TASK ITEM :: Report every line of the entries that contains the word "block".

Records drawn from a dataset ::
-=-=-=-=-
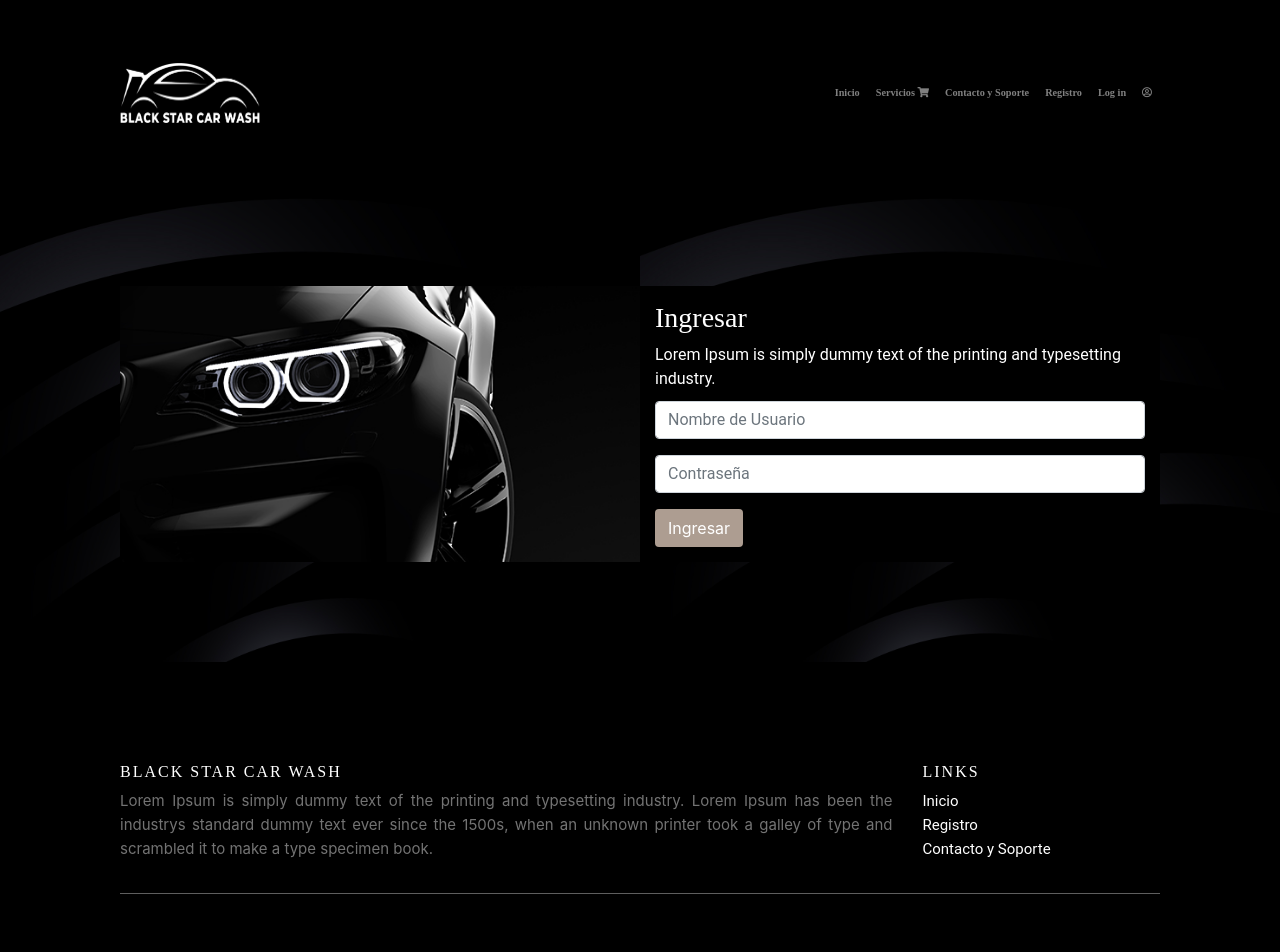
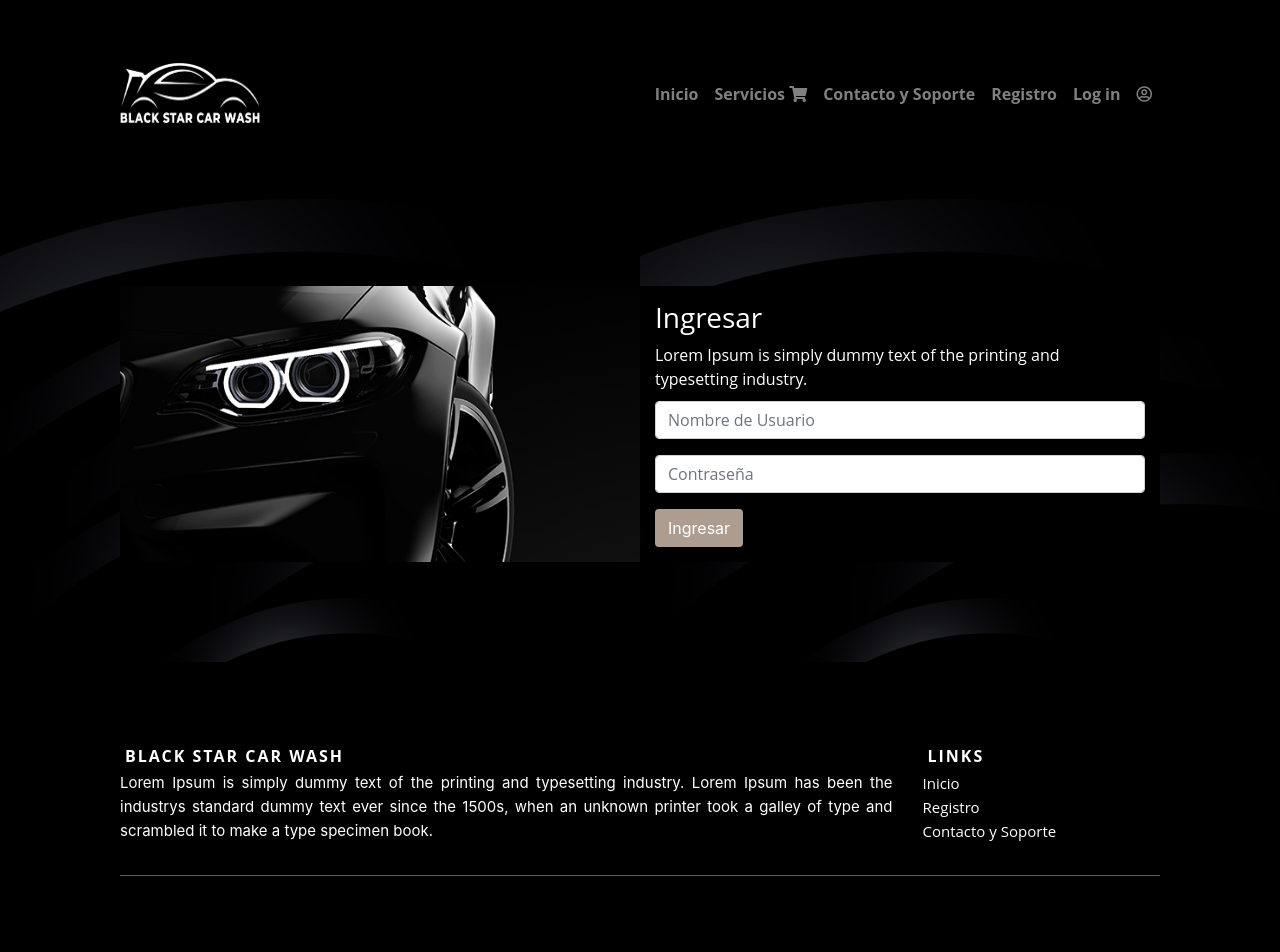
Before and after one commit to piterscl/Proyecto-final-react-car-wash, a React app: page /Login in a window 1280 px wide. Shown: the top 952 px of the page. Built offline with nearby package versions, Linux system fonts and the light colour scheme.

Commit message:
font almost redy

```diff
--- a/src/js/component/footer.js
+++ b/src/js/component/footer.js
@@ -42,7 +42,7 @@ export const Footer = () => (
 				<div className="col-md-8 col-sm-6 col-xs-12">
 					<p className="copyright-text">
 						Copyright &copy; 2021 Todos los derechos reservados por
-						<a href="#">Black Star Car Wash</a>.
+						<a href="#"> Black Star Car Wash</a>.
 					</p>
 				</div>
 
--- a/src/styles/agenda_cards.scss
+++ b/src/styles/agenda_cards.scss
@@ -42,7 +42,7 @@ span {
 .card-text {
   color: white;
   text-align: center;
-  font-family: "Roboto", sans-serif;
+  font-family: 'Open Sans', sans-serif;
   font-size: 1vw;
 }
 
--- a/src/styles/card.scss
+++ b/src/styles/card.scss
@@ -12,7 +12,11 @@
   .card-text {
     color: white;
     text-align: center;
-    font-family: 'Roboto', sans-serif;
+    font-family: 'Open Sans';
+    font-style: normal;
+    font-weight: 300;
+    src: url(https://fonts.gstatic.com/s/opensans/v18/mem5YaGs126MiZpBA-UN_r8OX-hpOqc.woff2) format('woff2');
+    unicode-range: U+0460-052F, U+1C80-1C88, U+20B4, U+2DE0-2DFF, U+A640-A69F, U+FE2E-FE2F;
     font-size: 22px;
   }
 
--- a/src/styles/footer.scss
+++ b/src/styles/footer.scss
@@ -1,10 +1,10 @@
 .site-footer
 {
 background-color:black;
-padding:45px 0 20px;
+padding: 30px;
 font-size:15px;
 line-height:24px;
-color:#737373;
+color: white;
 }
 .site-footer hr
 {
@@ -13,16 +13,18 @@ opacity:0.5
 }
 .site-footer hr.small
 {
-margin:20px 0
+padding: 100px;
+margin: 200px;
 }
 .site-footer h6
 {
 color:#fff;
 font-size:16px;
 text-transform:uppercase;
-margin-top:5px;
+margin: 5px;
 letter-spacing:2px;
-font-family: 'Italiana', serif;
+font-family: 'Open sans' sans-serif;
+font-weight: bolder;
 }
 .site-footer a
 {
@@ -37,7 +39,7 @@ text-decoration:none;
 {
 padding-left:0;
 list-style:none;
-font-family: 'Roboto', sans-serif;
+font-family: 'Open sans' sans-serif;
 }
 .footer-links li
 {
@@ -46,7 +48,7 @@ display:block
 .footer-links a
 {
 color:white;
-font-family: 'Roboto', sans-serif;
+font-family: 'Open sans' sans-serif;
 }
 .footer-links a:active,.footer-links a:focus,.footer-links a:hover
 {
--- a/src/styles/home.scss
+++ b/src/styles/home.scss
@@ -5,15 +5,15 @@ carousel-control-prev {
 
 
 div ul li {
-  font-family: 'Lora', serif;
+  font-family: 'Open Sans', sans-serif;
 }
 
 div a span {
-  font-family: 'Lora', serif;
+  font-family: 'Open Sans', sans-serif;
 }
 
 div h3 {
-  font-family: 'Lora', serif;
+  font-family: 'Open Sans', sans-serif;
 }
 
 div .yt {
@@ -25,8 +25,8 @@ div .yt {
 
 
 .nav-link {
-  font-family: 'Italiana', serif;
-  font-weight: bolder;
+  font-family: 'Open Sans', sans-serif;
+  font-weight: 200;
 }
 
 .site-footer
@@ -35,7 +35,7 @@ background-color:black;
 padding:45px 0 20px;
 font-size:15px;
 line-height:24px;
-color:#737373;
+color: white;
 }
 .site-footer hr
 {
@@ -44,7 +44,7 @@ opacity:0.5
 }
 .site-footer hr.small
 {
-margin:20px 0
+margin:20px 0;
 }
 .site-footer h6
 {
@@ -53,7 +53,7 @@ font-size:16px;
 text-transform:uppercase;
 margin-top:5px;
 letter-spacing:2px;
-font-family: 'Italiana', serif;
+font-family: 'Open Sans', sans-serif;
 }
 .site-footer a
 {
@@ -68,7 +68,7 @@ text-decoration:none;
 {
 padding-left:0;
 list-style:none;
-font-family: 'Roboto', sans-serif;
+font-family: 'Open Sans', sans-serif;
 }
 .footer-links li
 {
@@ -77,7 +77,7 @@ display:block
 .footer-links a
 {
 color:white;
-font-family: 'Roboto', sans-serif;
+font-family: 'Open Sans', sans-serif;
 }
 .footer-links a:active,.footer-links a:focus,.footer-links a:hover
 {
@@ -139,7 +139,7 @@ margin-bottom:4px
 {
 margin-right:15px;
 text-transform:uppercase;
-color:#96a2b2;
+color: white;
 font-weight:700;
 font-size:13px
 }
@@ -213,14 +213,14 @@ background-color:#ea4c89
   background-size: cover;
 }
 .titulos-interiores {
-  font-family: 'Italiana', serif;
+  font-family: 'Open Sans', sans-serif;
 }
 .parrafo-intro {
-  font-family: 'Roboto', sans-serif;
+  font-family: 'Open Sans', sans-serif;
   margin-bottom: 10px;
 }
 .form-group {
-  font-family: 'Roboto', sans-serif;
+  font-family: 'Open Sans', sans-serif;
   color:white;
 }
 
@@ -256,7 +256,7 @@ background-color:#ea4c89
 .contact-number{
   font-size: 1.6rem;
   text-align: center;
-  color: #ad9d91;
+  color: white;
 }
 
 .fa-whatsapp {
@@ -278,7 +278,7 @@ background-color:#ea4c89
 .faq {
   text-decoration: none;
   color: white;
-  font-family: 'Italiana', serif;
+  font-family: 'Open Sans', sans-serif;
   width: 100%;
   text-align: left;
 }
--- a/src/styles/index.scss
+++ b/src/styles/index.scss
@@ -1,8 +1,14 @@
 
 .nav-link {
-  font-family: 'Italiana', serif;
-  font-weight: bolder;
-  font-size: 0.8vw;
+  font-family: 'Open Sans';
+  font-style: normal;
+  font-weight: 300;
+  src: url(https://fonts.gstatic.com/s/opensans/v18/mem5YaGs126MiZpBA-UN_r8OX-hpOqc.woff2) format('woff2');
+  unicode-range: U+0460-052F, U+1C80-1C88, U+20B4, U+2DE0-2DFF, U+A640-A69F, U+FE2E-FE2F;
+  margin: auto;
+  width: max-content;
+  padding-top: 10px;
+  color: white;
 }
 .main-servicios{
   background-color:white;
@@ -47,13 +53,22 @@
 .faq {
   text-decoration: none;
   color: white;
-  font-family: 'Italiana', serif;
+  font-family: 'Open Sans';
+  font-style: normal;
+  font-weight: 300;
+  src: url(https://fonts.gstatic.com/s/opensans/v18/mem5YaGs126MiZpBA-UN_r8OX-hpOqc.woff2) format('woff2');
+  unicode-range: U+0460-052F, U+1C80-1C88, U+20B4, U+2DE0-2DFF, U+A640-A69F, U+FE2E-FE2F;
   width: 100%;
   text-align: left;
 }
 
 .faq-card {
   background-color: black;
+  font-family: 'Open Sans';
+  font-style: normal;
+  font-weight: 300;
+  src: url(https://fonts.gstatic.com/s/opensans/v18/mem5YaGs126MiZpBA-UN_r8OX-hpOqc.woff2) format('woff2');
+  unicode-range: U+0460-052F, U+1C80-1C88, U+20B4, U+2DE0-2DFF, U+A640-A69F, U+FE2E-FE2F;
 }
 
 .bg-dark {
@@ -69,8 +84,11 @@
     padding-bottom: 15px;
 }
 .btn-primary {
-    font-family: 'Roboto', sans-serif;
-    font-size: 1rem;
+    font-family: 'Open Sans';
+    font-style: normal;
+    font-weight: 300;
+    src: url(https://fonts.gstatic.com/s/opensans/v18/mem5YaGs126MiZpBA-UN_r8OX-hpOqc.woff2) format('woff2');
+    unicode-range: U+0460-052F, U+1C80-1C88, U+20B4, U+2DE0-2DFF, U+A640-A69F, U+FE2E-FE2F;
     padding: 5px 10px;
     background-color: black !important;
     border-color: whitesmoke !important;
--- a/src/styles/profile.scss
+++ b/src/styles/profile.scss
@@ -131,7 +131,7 @@ h6 {
 }
 
 .nav-link {
-  font-family: 'Italiana', serif;
+  font-family: 'Open Sans', sans-serif;
   font-weight: bolder;
 }
 
@@ -159,7 +159,7 @@ font-size:16px;
 text-transform:uppercase;
 margin-top:5px;
 letter-spacing:2px;
-font-family: 'Italiana', serif;
+font-family: 'Open Sans', sans-serif;
 }
 .site-footer a
 {
@@ -174,7 +174,7 @@ text-decoration:none;
 {
 padding-left:0;
 list-style:none;
-font-family: 'Roboto', sans-serif;
+font-family: 'Open Sans', sans-serif;
 }
 .footer-links li
 {
@@ -183,7 +183,7 @@ display:block
 .footer-links a
 {
 color:white;
-font-family: 'Roboto', sans-serif;
+font-family: 'Open Sans', sans-serif;
 }
 .footer-links a:active,.footer-links a:focus,.footer-links a:hover
 {
@@ -325,14 +325,14 @@ background-color:#ea4c89
   background-position: center;
 }
 .titulos-interiores {
-  font-family: 'Italiana', serif;
+  font-family: 'Open Sans', sans-serif;
 }
 .parrafo-intro {
-  font-family: 'Roboto', sans-serif;
+  font-family: 'Open Sans', sans-serif;
   margin-bottom: 10px;
 }
 .form-group {
-  font-family: 'Roboto', sans-serif;
+  font-family: 'Open Sans', sans-serif;
   color:white;
 }
 
@@ -390,7 +390,11 @@ background-color:#ea4c89
 .faq {
   text-decoration: none;
   color: white;
-  font-family: 'Italiana', serif;
+  font-family: 'Open Sans';
+  font-style: normal;
+  font-weight: 300;
+  src: url(https://fonts.gstatic.com/s/opensans/v18/mem5YaGs126MiZpBA-UN_r8OX-hpOqc.woff2) format('woff2');
+  unicode-range: U+0460-052F, U+1C80-1C88, U+20B4, U+2DE0-2DFF, U+A640-A69F, U+FE2E-FE2F;
   width: 100%;
   text-align: left;
 }
@@ -412,8 +416,11 @@ background-color:#ea4c89
     padding-bottom: 15px;
 }
 .btn-primary {
-    font-family: 'Roboto', sans-serif;
-    font-size: 1rem;
+    font-family: 'Open Sans';
+    font-style: normal;
+    font-weight: 300;
+    src: url(https://fonts.gstatic.com/s/opensans/v18/mem5YaGs126MiZpBA-UN_r8OX-hpOqc.woff2) format('woff2');
+    unicode-range: U+0460-052F, U+1C80-1C88, U+20B4, U+2DE0-2DFF, U+A640-A69F, U+FE2E-FE2F;
     padding: 5px 10px;
     background-color: black !important;
     border-color: whitesmoke !important;
--- a/src/styles/registro.scss
+++ b/src/styles/registro.scss
@@ -26,14 +26,14 @@
     background-position: center;
   }
   .titulos-interiores {
-    font-family: 'Italiana', serif;
+    font-family: 'Open Sans', sans-serif;
   }
   .parrafo-intro {
-    font-family: 'Roboto', sans-serif;
+    font-family: 'Open Sans', sans-serif;
     margin-bottom: 10px;
   }
   .form-group {
-    font-family: 'Roboto', sans-serif;
+    font-family: 'Open Sans', sans-serif;
     color:white;
   }
 
--- a/src/styles/video.scss
+++ b/src/styles/video.scss
@@ -5,7 +5,7 @@
 
 #pitem {
     font-size: 2vw;
-    font-family: 'Roboto', sans-serif;
+    font-family: 'Open Sans', sans-serif;
     color: white;
 }
 
```
Also changed, not shown: 1 other file.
-=-=-=-=-
THE COMPLETED TASK ::
@@ -46,7 +48,7 @@ display:block
@@ -77,7 +77,7 @@ display:block
@@ -183,7 +183,7 @@ display:block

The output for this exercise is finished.